But perhaps the best representation of Dovlatov comes from this short paragraph in The Winter Hat:
"I took a swing, remembering the lessons of Sharafutdinov, the
heavyweight champ. I took a swing and fell on my back.
I don't remember what happened. Either it was slippery or my centre of
gravity was too high...In any case, I fell. I saw the sky, enormous, pale
and mysterious. So far away from my problems and disappointments.
So pure." (pp102.)

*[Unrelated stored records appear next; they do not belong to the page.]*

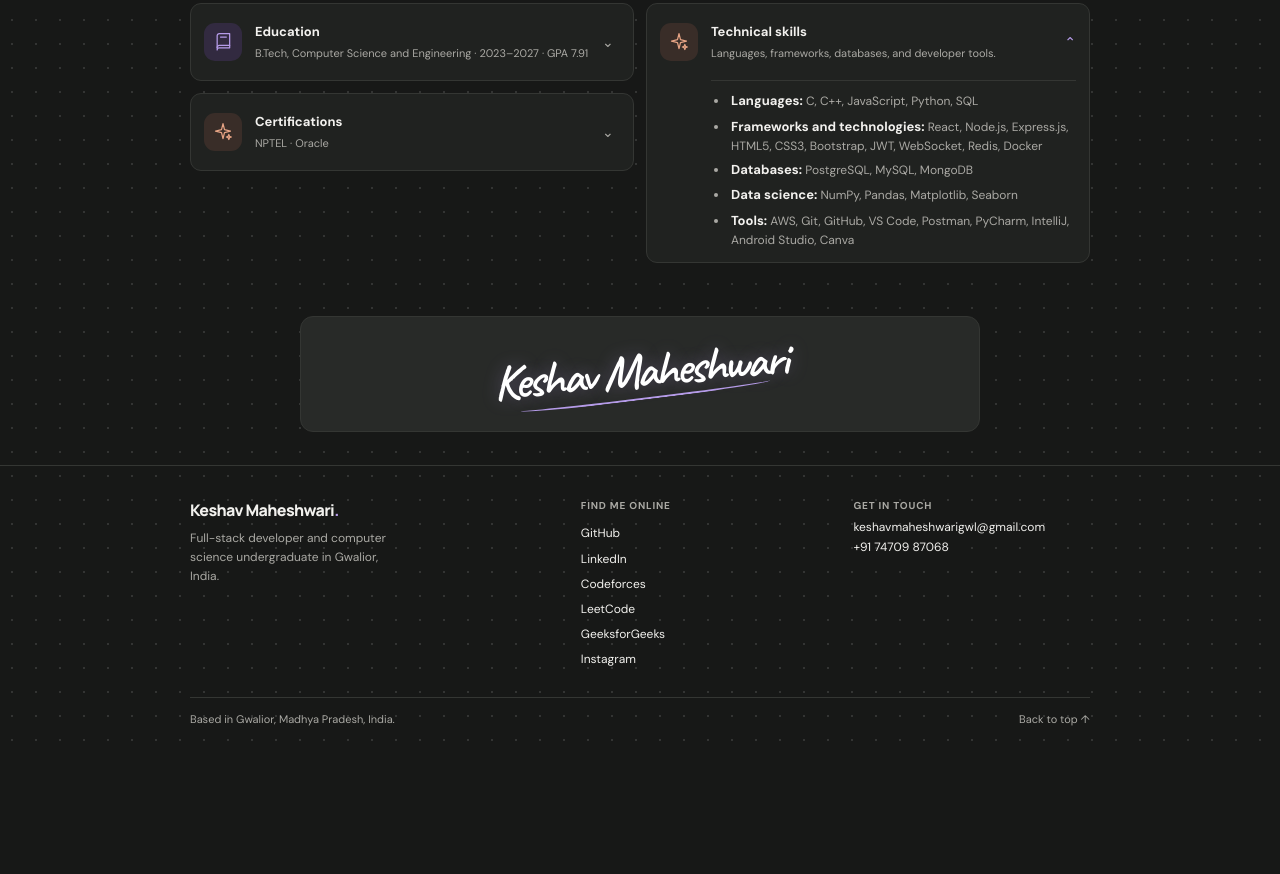
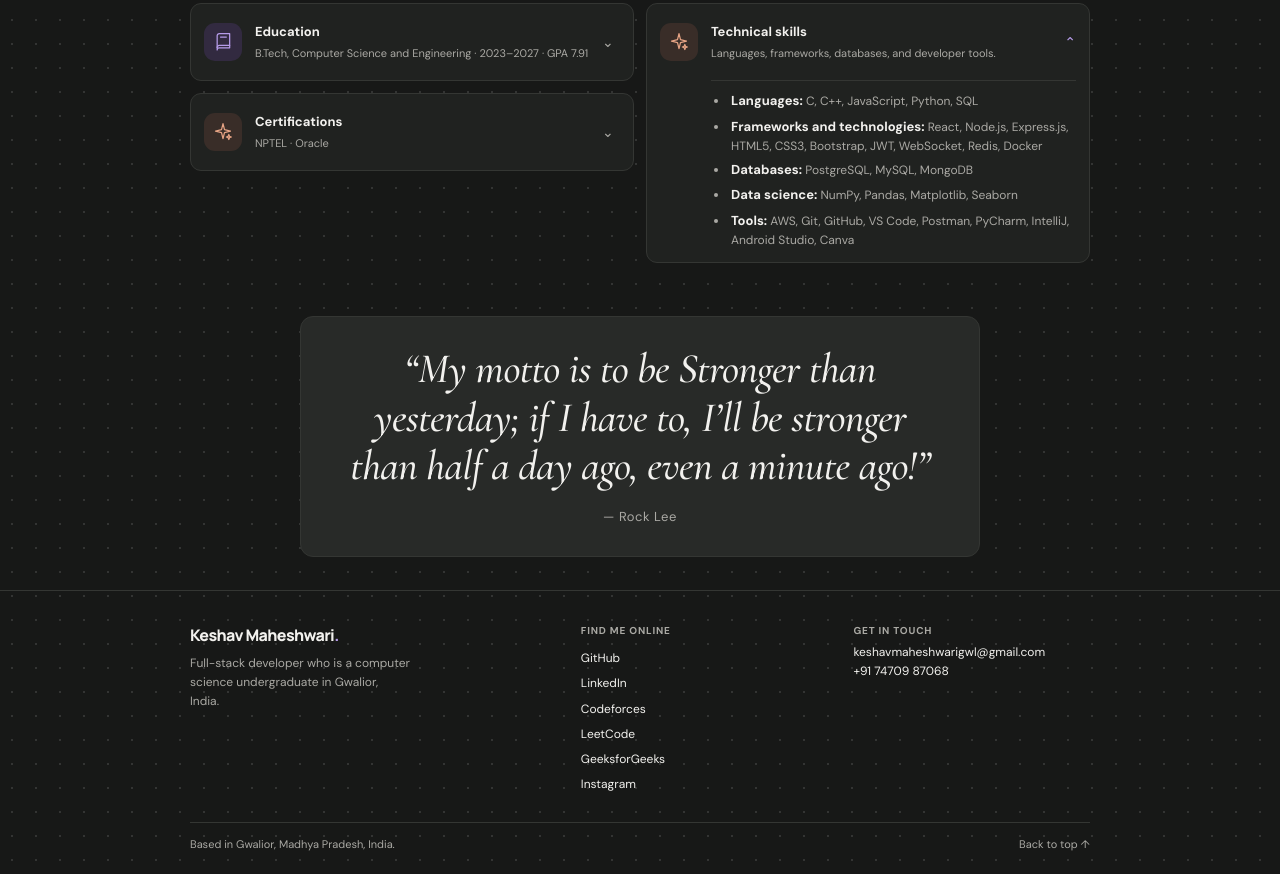
Before and after one commit to keshavzolo/portfolio, a plain HTML site: page index.html in a window 1280 px wide. Shown: the part 1720-2594 px from the top of the page. Before the commit the page ends 2469 px from the top, so only its background shows below. Drawn offline with nearby package versions, Linux system fonts and the light colour scheme; no server answers.

Commit message:
Update portfolio quote and footer
Co-authored-by: Copilot <223556219+Copilot@users.noreply.github.com>

```diff
--- a/index.html
+++ b/index.html
@@ -384,7 +384,10 @@
     </main>
 
     <aside class="closing-note wrap" aria-label="A thought to take with you">
-      <span class="signature-mark" aria-hidden="true">Keshav Maheshwari</span>
+      <blockquote class="closing-quote">
+        <p>“My motto is to be Stronger than yesterday; if I have to, I’ll be stronger than half a day ago, even a minute ago!”</p>
+        <cite>— Rock Lee</cite>
+      </blockquote>
     </aside>
 
     <footer class="site-footer">
@@ -392,7 +395,7 @@
         <div class="footer-top">
           <div class="footer-brand">
             <a class="footer-name" href="#home">Keshav Maheshwari<span class="brand-dot">.</span></a>
-            <p>Full-stack developer and computer science undergraduate in Gwalior, India.</p>
+            <p>Full-stack developer who is a computer science undergraduate in Gwalior, India.</p>
           </div>
           <nav class="footer-nav" aria-label="Footer navigation">
             <span class="footer-label">Find me online</span>
--- a/style.css
+++ b/style.css
@@ -1,4 +1,4 @@
-@import url("https://fonts.googleapis.com/css2?family=Caveat:wght@500;600&family=DM+Sans:wght@400;500;600;700&family=Manrope:wght@400;500;600;700;800&display=swap");
+@import url("https://fonts.googleapis.com/css2?family=Caveat:wght@500;600&family=Cormorant+Garamond:ital,wght@0,500;0,600;1,500&family=DM+Sans:wght@400;500;600;700&family=Manrope:wght@400;500;600;700;800&display=swap");
 
 :root {
   color-scheme: light;
@@ -1794,42 +1794,41 @@ html.dark .icon-sparkle {
 .closing-note {
   display: flex;
   max-width: 680px;
-  min-height: 116px;
+  min-height: 160px;
   align-items: center;
   justify-content: center;
   gap: 13px;
   margin-top: 15px;
   margin-bottom: 33px;
+  padding: 28px 36px;
   border: 1px solid var(--line);
   border-radius: 13px;
   background: var(--surface-soft);
 }
 
-.signature-mark {
+.closing-quote {
   position: relative;
-  display: inline-block;
-  padding: 0 6px 7px;
-  color: #fff;
-  font-family: Caveat, "Segoe Script", cursive;
-  font-size: clamp(34px, 6vw, 50px);
+  width: 100%;
+  margin: 0;
+  text-align: center;
+}
+
+.closing-quote p {
+  margin: 0 0 14px;
+  color: var(--ink);
+  font-family: "Cormorant Garamond", Georgia, "Times New Roman", serif;
+  font-size: clamp(28px, 4vw, 42px);
   font-weight: 600;
-  letter-spacing: -0.06em;
-  line-height: 1;
-  white-space: nowrap;
-  text-shadow: 0 0 18px rgba(181, 155, 232, 0.3);
-  transform: rotate(-5deg);
-}
-
-.signature-mark::after {
-  position: absolute;
-  right: 8%;
-  bottom: 3px;
-  left: 10%;
-  height: 6px;
-  border-bottom: 2px solid var(--accent);
-  border-radius: 50%;
-  content: "";
-  transform: rotate(-2deg);
+  font-style: italic;
+  letter-spacing: -0.015em;
+  line-height: 1.15;
+}
+
+.closing-quote cite {
+  color: var(--muted);
+  font-size: 13px;
+  font-style: normal;
+  letter-spacing: 0.04em;
 }
 
 .site-footer {
```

There it is: brief and comical, yet intimately revealing of his own character. It's also indicative of his tendency to make casual references to all sorts of Russian artists, celebrities and politicians, many of whom have slipped into obscurity (at least in the West). Thankfully, there's a helpful glossary supplied by either the editors or translator Antonina W. Bouis. Ms. Bouis deserves a special mention for succeeding in translating Dovlatov's voice into English, which couldn't have been easy - I don't know what the Russian equivilent of words like "refuseniks" or "Caucasian patriotism" might be, but it gives a sense of Dovlatov's playfulness when it comes to language.
With more of Dovlatov's work being re-issued, one can only hope this is the start of a revival in his work. It may be hyperbolic to say he could give Chekhov a run for his money, but as a short story writer, Dovlatov is exemplary and definitely deserves to be better known. Memo to teachers: put this one on your syllabi. The Suitcase, like much of Dovlatov's work, is an important part of the canon of Soviet-era literature, alongside Buglakov's The Master and Margarita and Lydia Chukovskaya's Sofia Petrovna.